_The problem_:
Type out every line below exactly as it reads.
[Data to process — start]
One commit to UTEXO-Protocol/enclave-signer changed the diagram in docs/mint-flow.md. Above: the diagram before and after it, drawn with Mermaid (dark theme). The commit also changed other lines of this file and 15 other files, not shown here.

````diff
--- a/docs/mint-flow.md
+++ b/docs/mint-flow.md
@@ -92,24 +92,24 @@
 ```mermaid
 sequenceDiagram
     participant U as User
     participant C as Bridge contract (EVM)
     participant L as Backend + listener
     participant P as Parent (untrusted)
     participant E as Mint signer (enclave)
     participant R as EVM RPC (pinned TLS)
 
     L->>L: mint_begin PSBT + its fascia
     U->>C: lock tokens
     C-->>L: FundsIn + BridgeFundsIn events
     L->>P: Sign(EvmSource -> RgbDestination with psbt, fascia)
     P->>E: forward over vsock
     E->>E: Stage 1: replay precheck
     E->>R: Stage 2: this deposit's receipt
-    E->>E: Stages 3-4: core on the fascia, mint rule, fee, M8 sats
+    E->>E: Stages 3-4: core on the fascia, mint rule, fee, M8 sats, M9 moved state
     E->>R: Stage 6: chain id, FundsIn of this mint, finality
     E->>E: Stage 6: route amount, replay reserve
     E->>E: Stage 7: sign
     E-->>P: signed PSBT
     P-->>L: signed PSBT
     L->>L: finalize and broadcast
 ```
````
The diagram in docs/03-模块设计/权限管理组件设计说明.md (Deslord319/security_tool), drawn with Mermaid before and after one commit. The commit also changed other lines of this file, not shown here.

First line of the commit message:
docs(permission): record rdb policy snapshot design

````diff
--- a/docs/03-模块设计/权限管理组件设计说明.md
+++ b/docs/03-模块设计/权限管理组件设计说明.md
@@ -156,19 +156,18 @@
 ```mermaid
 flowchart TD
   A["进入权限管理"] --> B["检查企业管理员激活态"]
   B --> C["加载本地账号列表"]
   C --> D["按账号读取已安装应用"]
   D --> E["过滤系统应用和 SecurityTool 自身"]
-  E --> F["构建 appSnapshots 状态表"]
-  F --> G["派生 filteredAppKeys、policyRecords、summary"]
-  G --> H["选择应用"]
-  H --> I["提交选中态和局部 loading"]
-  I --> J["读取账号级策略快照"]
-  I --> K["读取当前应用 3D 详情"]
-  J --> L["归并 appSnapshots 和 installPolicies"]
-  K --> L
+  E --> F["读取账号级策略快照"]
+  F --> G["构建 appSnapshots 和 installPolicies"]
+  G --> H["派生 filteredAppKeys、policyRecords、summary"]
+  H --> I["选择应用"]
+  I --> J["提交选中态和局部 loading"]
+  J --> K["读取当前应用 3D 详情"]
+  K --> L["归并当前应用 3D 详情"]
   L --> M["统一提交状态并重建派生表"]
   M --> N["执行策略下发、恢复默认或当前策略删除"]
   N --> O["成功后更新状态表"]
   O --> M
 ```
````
[Data to process — finish]
_Reply_:
One commit to UTEXO-Protocol/enclave-signer changed the diagram in docs/mint-flow.md. Above: the diagram before and after it, drawn with Mermaid (dark theme). The commit also changed other lines of this file and 15 other files, not shown here.

````diff
--- a/docs/mint-flow.md
+++ b/docs/mint-flow.md
@@ -92,24 +92,24 @@
 ```mermaid
 sequenceDiagram
     participant U as User
     participant C as Bridge contract (EVM)
     participant L as Backend + listener
     participant P as Parent (untrusted)
     participant E as Mint signer (enclave)
     participant R as EVM RPC (pinned TLS)
 
     L->>L: mint_begin PSBT + its fascia
     U->>C: lock tokens
     C-->>L: FundsIn + BridgeFundsIn events
     L->>P: Sign(EvmSource -> RgbDestination with psbt, fascia)
     P->>E: forward over vsock
     E->>E: Stage 1: replay precheck
     E->>R: Stage 2: this deposit's receipt
-    E->>E: Stages 3-4: core on the fascia, mint rule, fee, M8 sats
+    E->>E: Stages 3-4: core on the fascia, mint rule, fee, M8 sats, M9 moved state
     E->>R: Stage 6: chain id, FundsIn of this mint, finality
     E->>E: Stage 6: route amount, replay reserve
     E->>E: Stage 7: sign
     E-->>P: signed PSBT
     P-->>L: signed PSBT
     L->>L: finalize and broadcast
 ```
````
The diagram in docs/03-模块设计/权限管理组件设计说明.md (Deslord319/security_tool), drawn with Mermaid before and after one commit. The commit also changed other lines of this file, not shown here.

First line of the commit message:
docs(permission): record rdb policy snapshot design

````diff
--- a/docs/03-模块设计/权限管理组件设计说明.md
+++ b/docs/03-模块设计/权限管理组件设计说明.md
@@ -156,19 +156,18 @@
 ```mermaid
 flowchart TD
   A["进入权限管理"] --> B["检查企业管理员激活态"]
   B --> C["加载本地账号列表"]
   C --> D["按账号读取已安装应用"]
   D --> E["过滤系统应用和 SecurityTool 自身"]
-  E --> F["构建 appSnapshots 状态表"]
-  F --> G["派生 filteredAppKeys、policyRecords、summary"]
-  G --> H["选择应用"]
-  H --> I["提交选中态和局部 loading"]
-  I --> J["读取账号级策略快照"]
-  I --> K["读取当前应用 3D 详情"]
-  J --> L["归并 appSnapshots 和 installPolicies"]
-  K --> L
+  E --> F["读取账号级策略快照"]
+  F --> G["构建 appSnapshots 和 installPolicies"]
+  G --> H["派生 filteredAppKeys、policyRecords、summary"]
+  H --> I["选择应用"]
+  I --> J["提交选中态和局部 loading"]
+  J --> K["读取当前应用 3D 详情"]
+  K --> L["归并当前应用 3D 详情"]
   L --> M["统一提交状态并重建派生表"]
   M --> N["执行策略下发、恢复默认或当前策略删除"]
   N --> O["成功后更新状态表"]
   O --> M
 ```
````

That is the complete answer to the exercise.